Charlie Hebdo is not about the senseless (or else the political) killing of one party by another. It’s about a Platonic evil called Islam encroaching on the  peaceful, beneficent world order created and maintained by the post-Christian west. Defending the latter against the former, commentators not only presume what will sooner or later reduce to the racial superiority of the victim. They also misrepresent the perpetrator as an alien force independent of that order.

Continue Reading

The Barbarians Within Our Minds

Reading the senior journalist Hisham Melhem’s recent obituary of Arab civilization, one is compelled to ask when it was ever alive. Al-Ahram Weekly, 25 September

(c) Youssef Rakha

The Nowhere, Cairo 2014. By Youssef Rakha

“No one paradigm or one theory can explain” the jihadi barbarians, not at, but within the Arabs’ gates.
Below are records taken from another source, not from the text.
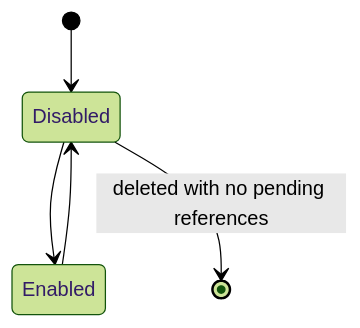
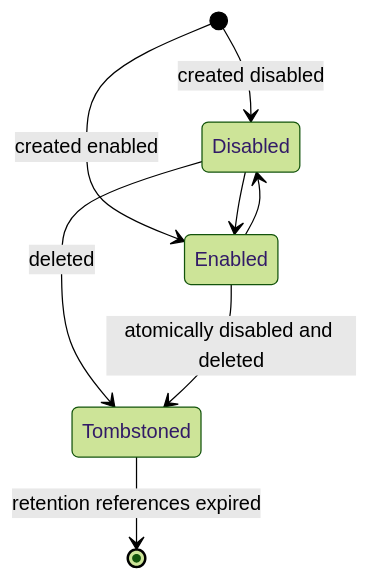
Diagram 11 of 12 in MiniCloud-Spec-v1.0.md (yourikka/minicloud), drawn with Mermaid (forest theme) before and after one commit. The commit also changed other lines of this file, not shown here.

````diff
--- a/MiniCloud-Spec-v1.0.md
+++ b/MiniCloud-Spec-v1.0.md
@@ -1032,7 +1146,10 @@
 ```mermaid
 stateDiagram-v2
-    [*] --> Disabled
+    [*] --> Disabled: created disabled
+    [*] --> Enabled: created enabled
     Disabled --> Enabled
     Enabled --> Disabled
-    Disabled --> [*]: deleted with no pending references
+    Disabled --> Tombstoned: deleted
+    Enabled --> Tombstoned: atomically disabled and deleted
+    Tombstoned --> [*]: retention references expired
 ```
````
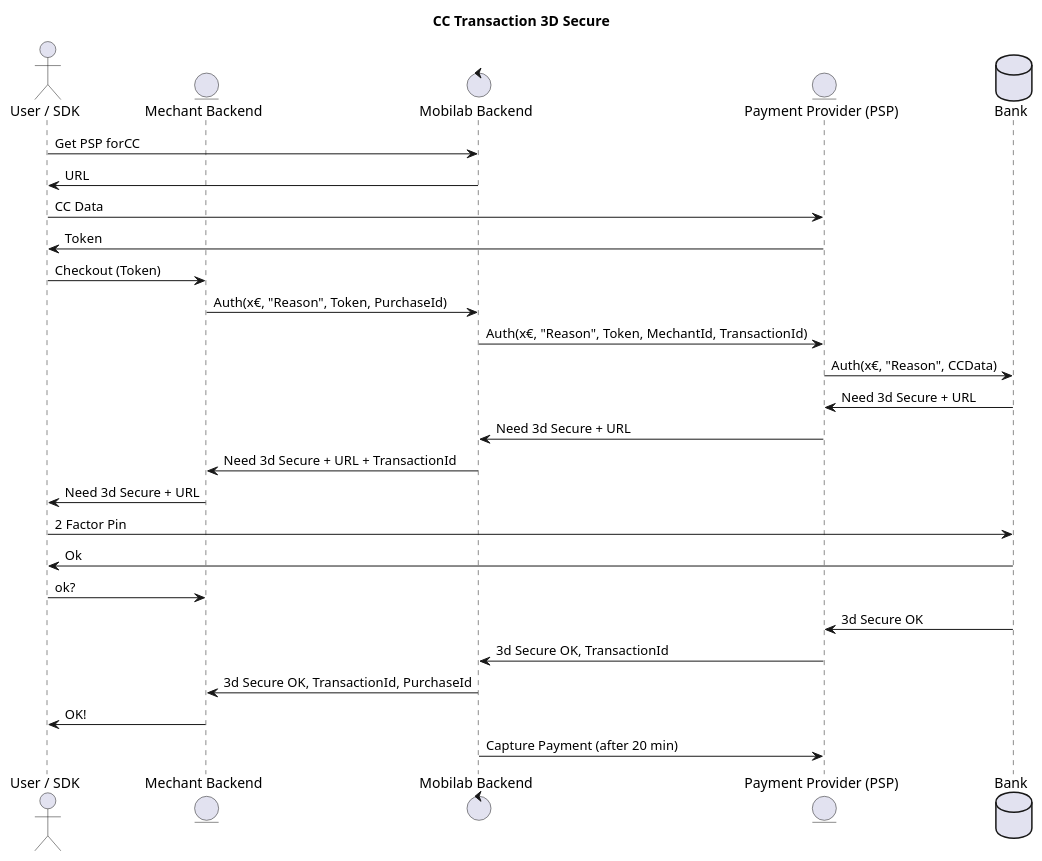
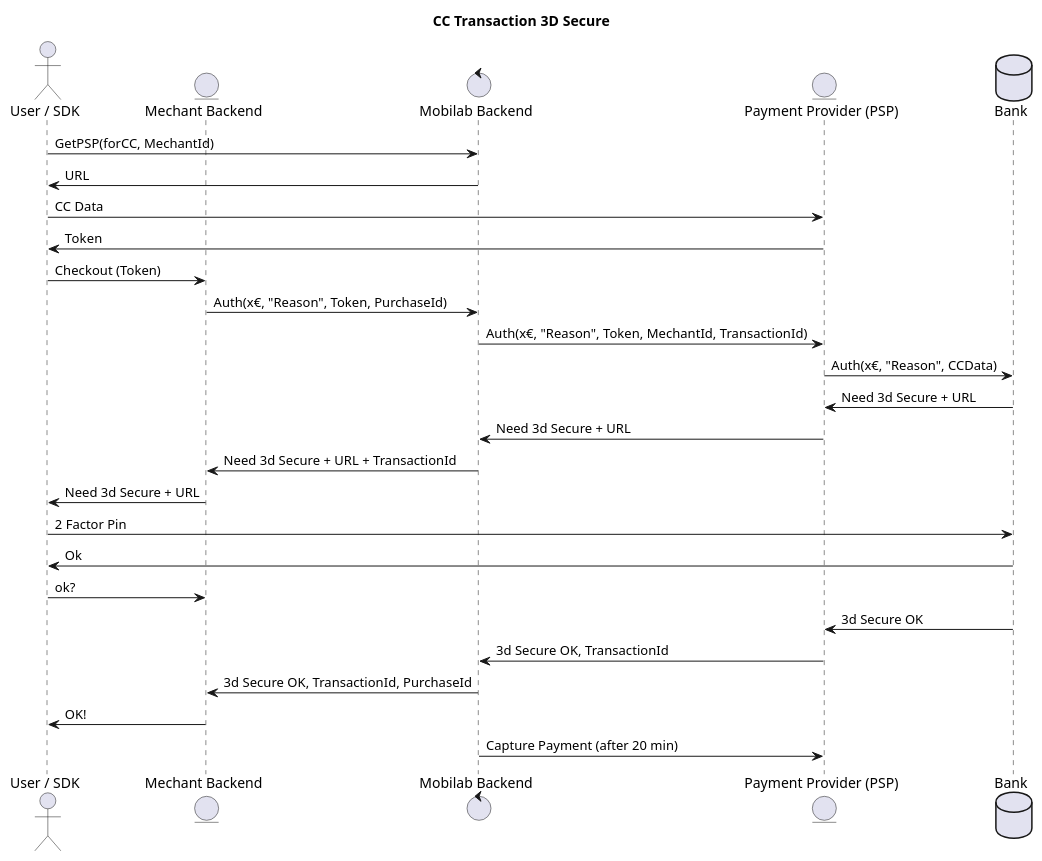
The diagram in diagrams/cc_transaction_3d.wsd (mobilabsolutions/stash-sdk-wiki), drawn with PlantUML before and after one commit. The commit also changed 1 other file, not shown here.

Commit message:
first sequence diagrams (cc and Sepa)

```diff
--- a/diagrams/cc_transaction_3d.wsd
+++ b/diagrams/cc_transaction_3d.wsd
@@ -1,38 +1,38 @@
 @startuml
 
 title "CC Transaction 3D Secure"
 
 actor "User / SDK" as User
 entity "Mechant Backend" as MEC
 control "Mobilab Backend" as MBE
 entity "Payment Provider (PSP)" as PSP
 database "Bank" 
 
-User -> MBE: Get PSP forCC
+User -> MBE: GetPSP(forCC, MechantId)
 MBE -> User: URL
 
 User -> PSP: CC Data
 PSP -> User: Token
 
 User -> MEC: Checkout (Token)
 MEC -> MBE: Auth(x€, "Reason", Token, PurchaseId)
 MBE -> PSP: Auth(x€, "Reason", Token, MechantId, TransactionId)
 PSP -> Bank: Auth(x€, "Reason", CCData)
 Bank -> PSP: Need 3d Secure + URL
 PSP -> MBE: Need 3d Secure + URL
 MBE -> MEC: Need 3d Secure + URL + TransactionId
 MEC -> User: Need 3d Secure + URL
 
 User -> Bank: 2 Factor Pin
 Bank -> User: Ok
 
 User -> MEC: ok?
 Bank -> PSP: 3d Secure OK
 PSP -> MBE: 3d Secure OK, TransactionId
 MBE -> MEC: 3d Secure OK, TransactionId, PurchaseId
 MEC -> User: OK!
 
 
 MBE -> PSP: Capture Payment (after 20 min)
 
 @enduml
```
So says Hisham Melhem, an older writer, in Politico magazine this week, summing up the failure of modern “Arab civilization” with admirable level-headedness. His point would be too obvious if it wasn’t so uniformly lost on neoliberal analysts and apologists for religious identity: the Islamic State did not fall from the sky. It grew out of the “rotting, empty hulk” of societies routed no less by the “stagnant, repressive and patriarchal” authoritarianism of military regimes than the politicized religiosity seeking to replace them. Like its ideological archenemy, namely political Islam, Arab nationalism too expresses “atavistic impulses and a regressive outlook on life that is grounded in a mostly mythologized past”.

But who’s to say these two ideologies do not accurately reflect all that the Arab masses hold dear, i.e., what world community leaders would call “the Arab peoples’ legitimate aspirations”? As a younger observer, I cannot help seeing that, since the end of Ottoman times, only a negative sense of collective identity has mobilized a given Arab people at a given point in history. Embodied in revolutionary leaders like Nasser or resistance movements like Hezbollah, such rallying cries rarely pointed to a positive or constructive cause that did not turn out to be part of a propaganda campaign (Hamas’s August “victory” over Israel is a case in point). What Melhem does not say is that, in as much as it exists at all, post-Ottoman Arabic-speaking civilization has only ever operated against others, if not the occupier then non-Muslim or non-Sunni citizens of its own states, if not “Zionists and imperial Crusaders” then infidels at large.

Continue Reading

No more posts.